Tag Archives: more time working

Your scarcest resource hunting a job or working

Half our life is spent trying to find something to do with the time we have rushed through life trying to save.  (Will Rogers)


Studies show that the Japanese “salaryman” puts in more time at the office than American “workers”.  They also show that American “workers” spend more time working. The “salaryman” spends a LOT of time around the water cooler and playing solitaire.  Americans work.

Time is your scarcest resource.  Every minute you use or waste is gone forever. You can’t save time and use it later.  The next hour will be gone in 60 minutes no matter what you do.  That’s a scarce resource.

In your job search are you a “salaryman” or a “worker”?  The “salaryman” job hunter spends his time seeking out new internet job boards and looking for new newspaper ads. It isn’t a total waste of time.  But it quickly becomes redundant.  The same jobs and agencies seem to be in all the boards and ads.
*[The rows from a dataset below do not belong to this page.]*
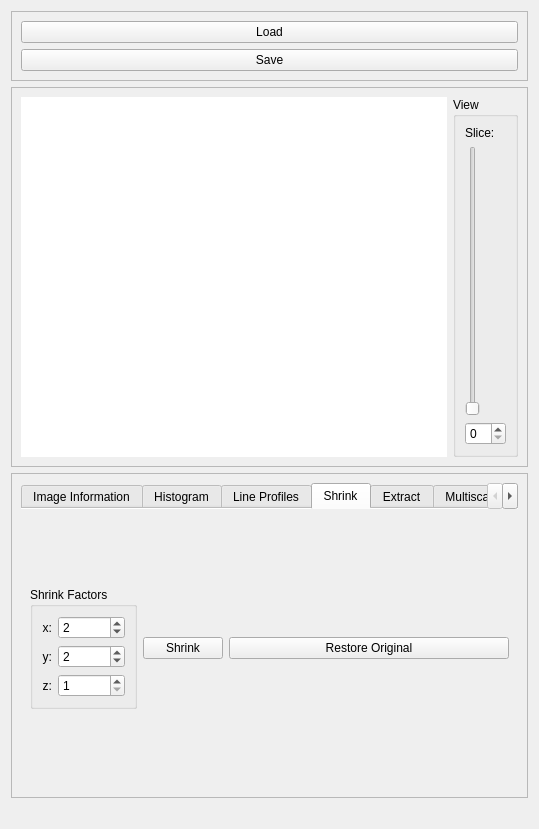
This is source/modules/image_widget/ImageWidget.ui in josefkoller/ambient_image_processor as Qt 5 draws it before an edit. The edited form follows.
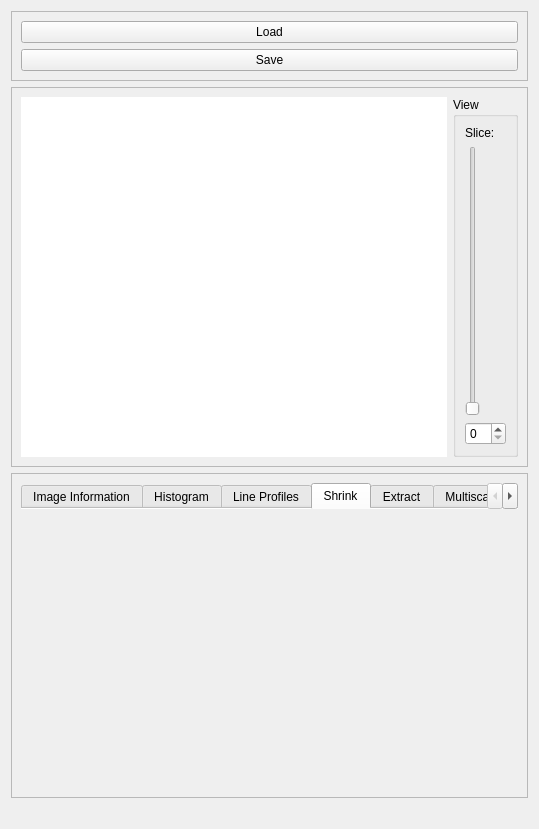
This is the edited form. The open tabs and pages were chosen to show the change. Custom widgets are drawn as their Qt base class.

Commit message: shrink module

```diff
--- a/source/modules/image_widget/ImageWidget.ui
+++ b/source/modules/image_widget/ImageWidget.ui
@@ -235,105 +235,7 @@
           </attribute>
           <layout class="QHBoxLayout" name="horizontalLayout_4">
            <item>
-            <widget class="QGroupBox" name="groupBox_2">
-             <property name="sizePolicy">
-              <sizepolicy hsizetype="Maximum" vsizetype="Maximum">
-               <horstretch>0</horstretch>
-               <verstretch>0</verstretch>
-              </sizepolicy>
-             </property>
-             <property name="title">
-              <string>Shrink Factors</string>
-             </property>
-             <layout class="QGridLayout" name="gridLayout_5">
-              <item row="0" column="0" colspan="2">
-               <widget class="QLabel" name="label_9">
-                <property name="text">
-                 <string>x:</string>
-                </property>
-                <property name="alignment">
-                 <set>Qt::AlignRight|Qt::AlignTrailing|Qt::AlignVCenter</set>
-                </property>
-               </widget>
-              </item>
-              <item row="3" column="2">
-               <widget class="QSpinBox" name="shrink_factor_z">
-                <property name="minimum">
-                 <number>1</number>
-                </property>
-                <property name="maximum">
-                 <number>999999</number>
-                </property>
-               </widget>
-              </item>
-              <item row="1" column="0" colspan="2">
-               <widget class="QLabel" name="label_13">
-                <property name="text">
-                 <string>y:</string>
-                </property>
-                <property name="alignment">
-                 <set>Qt::AlignRight|Qt::AlignTrailing|Qt::AlignVCenter</set>
-                </property>
-               </widget>
-              </item>
-              <item row="3" column="0" colspan="2">
-               <widget class="QLabel" name="label_14">
-                <property name="text">
-                 <string>z:</string>
-                </property>
-                <property name="alignment">
-                 <set>Qt::AlignRight|Qt::AlignTrailing|Qt::AlignVCenter</set>
-                </property>
-               </widget>
-              </item>
-              <item row="0" column="2">
-               <widget class="QSpinBox" name="shrink_factor_x">
-                <property name="minimum">
-                 <number>1</number>
-                </property>
-                <property name="maximum">
-                 <number>999999</number>
-                </property>
-                <property name="value">
-                 <number>2</number>
-                </property>
-               </widget>
-              </item>
-              <item row="1" column="2">
-               <widget class="QSpinBox" name="shrink_factor_y">
-                <property name="minimum">
-                 <number>1</number>
-                </property>
-                <property name="maximum">
-                 <number>999999</number>
-                </property>
-                <property name="value">
-                 <number>2</number>
-                </property>
-               </widget>
-              </item>
-             </layout>
-            </widget>
-           </item>
-           <item>
-            <widget class="QPushButton" name="shrink_button">
-             <property name="sizePolicy">
-              <sizepolicy hsizetype="Maximum" vsizetype="Fixed">
-               <horstretch>0</horstretch>
-               <verstretch>0</verstretch>
-              </sizepolicy>
-             </property>
-             <property name="text">
-              <string>Shrink</string>
-             </property>
-            </widget>
-           </item>
-           <item>
-            <widget class="QPushButton" name="restore_original_button">
-             <property name="text">
-              <string>Restore Original</string>
-             </property>
-            </widget>
+            <widget class="ShrinkWidget" name="shrink_widget" native="true"/>
            </item>
           </layout>
          </widget>
@@ -795,6 +697,12 @@
    <header location="global">source/modules/spline_interpolation/SplineInterpolationWidget.h</header>
    <container>1</container>
   </customwidget>
+  <customwidget>
+   <class>ShrinkWidget</class>
+   <extends>QWidget</extends>
+   <header>source/modules/shrink/ShrinkWidget.h</header>
+   <container>1</container>
+  </customwidget>
  </customwidgets>
  <resources/>
  <connections/>
```
Left out of the diff: 2 changed lines with no effect on the pictures. The commit also changes 10 other files.
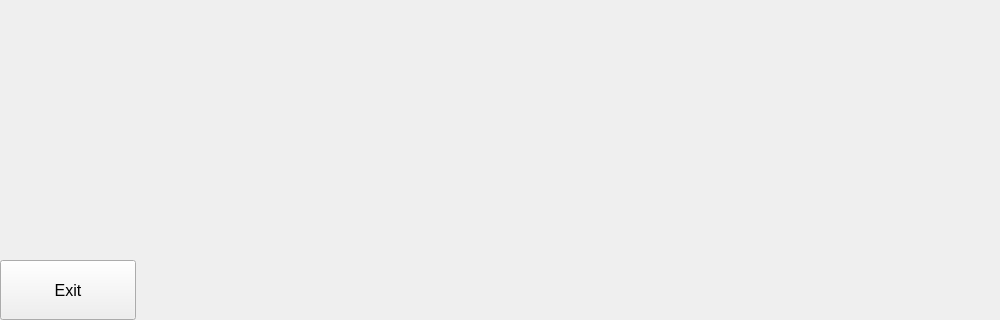
Before: the Qt Designer form widgets/main.ui in xli7654321/Neo-CYPi, drawn with Qt 5; both pictures show x 0 to 1000 and y 347 to 667 of the 1000 by 667 pixel window.
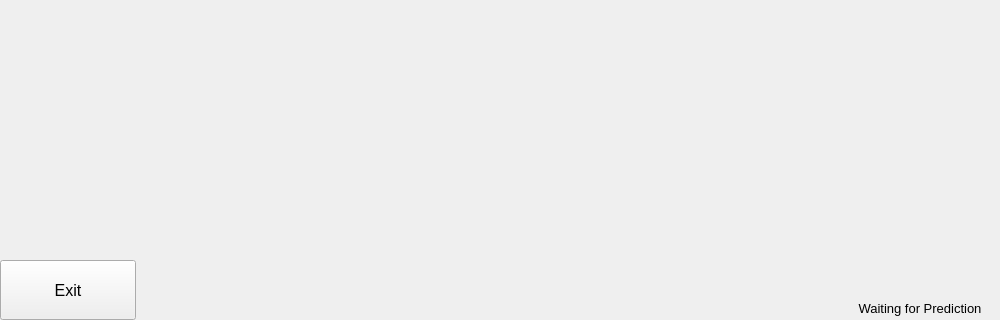
After: the same form once the commit is applied. Icons and pictures are not drawn.

The edit to the form file:
```diff
--- a/widgets/main.ui
+++ b/widgets/main.ui
@@ -281,9 +281,92 @@
       <property name="font">
        <font>
         <family>Segoe UI</family>
-        <pointsize>11</pointsize>
+        <pointsize>10</pointsize>
        </font>
       </property>
+      <layout class="QHBoxLayout" name="horizontalLayout">
+       <property name="spacing">
+        <number>3</number>
+       </property>
+       <property name="leftMargin">
+        <number>0</number>
+       </property>
+       <property name="topMargin">
+        <number>1</number>
+       </property>
+       <property name="rightMargin">
+        <number>15</number>
+       </property>
+       <property name="bottomMargin">
+        <number>0</number>
+       </property>
+       <item>
+        <spacer name="horizontalSpacer">
+         <property name="orientation">
+          <enum>Qt::Horizontal</enum>
+         </property>
+         <property name="sizeType">
+          <enum>QSizePolicy::Expanding</enum>
+         </property>
+         <property name="sizeHint" stdset="0">
+          <size>
+           <width>690</width>
+           <height>1</height>
+          </size>
+         </property>
+        </spacer>
+       </item>
+       <item>
+        <widget class="QWidget" name="loading_widget" native="true">
+         <property name="sizePolicy">
+          <sizepolicy hsizetype="Fixed" vsizetype="Fixed">
+           <horstretch>0</horstretch>
+           <verstretch>0</verstretch>
+          </sizepolicy>
+         </property>
+         <property name="minimumSize">
+          <size>
+           <width>20</width>
+           <height>20</height>
+          </size>
+         </property>
+         <property name="maximumSize">
+          <size>
+           <width>20</width>
+           <height>20</height>
+          </size>
+         </property>
+        </widget>
+       </item>
+       <item>
+        <widget class="QLabel" name="status_label">
+         <property name="sizePolicy">
+          <sizepolicy hsizetype="Fixed" vsizetype="Fixed">
+           <horstretch>0</horstretch>
+           <verstretch>0</verstretch>
+          </sizepolicy>
+         </property>
+         <property name="minimumSize">
+          <size>
+           <width>130</width>
+           <height>24</height>
+          </size>
+         </property>
+         <property name="maximumSize">
+          <size>
+           <width>130</width>
+           <height>24</height>
+          </size>
+         </property>
+         <property name="text">
+          <string>Waiting for Prediction</string>
+         </property>
+         <property name="alignment">
+          <set>Qt::AlignCenter</set>
+         </property>
+        </widget>
+       </item>
+      </layout>
      </widget>
     </item>
     <item row="0" column="0" rowspan="2">
```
The “worker” job hunter uses the internet job boards and newspapers as a part of his job campaign.  Some researchers say that between the job boards and newspapers, only 25% of jobs are filled.  So spending 25% of your time on those methods makes sense.  The rest of the jobs are filled before they are advertised. So if you want to get a really great job you have to look where most of the really great jobs are filled.

Most really great jobs are filled by networking, calls to managers at companies that aren’t advertising, recruiters, and getting famous.  I’ll be talking about these methods in a few days.

Something To Do Today

In your job search are you spinning your wheels?  Keep track of what your job search time is spent at, and what you find.  If you keep turning up the same useless leads over and over, you need to change your attack.  Time is too precious to waste in ineffective repetitive motions.


Tomorrow:     Short term rewards

Later:              What motivates me

Waiting for the “help wanted” sign


Calls to companies

Intelligent use of recruiters

Get famous, get a job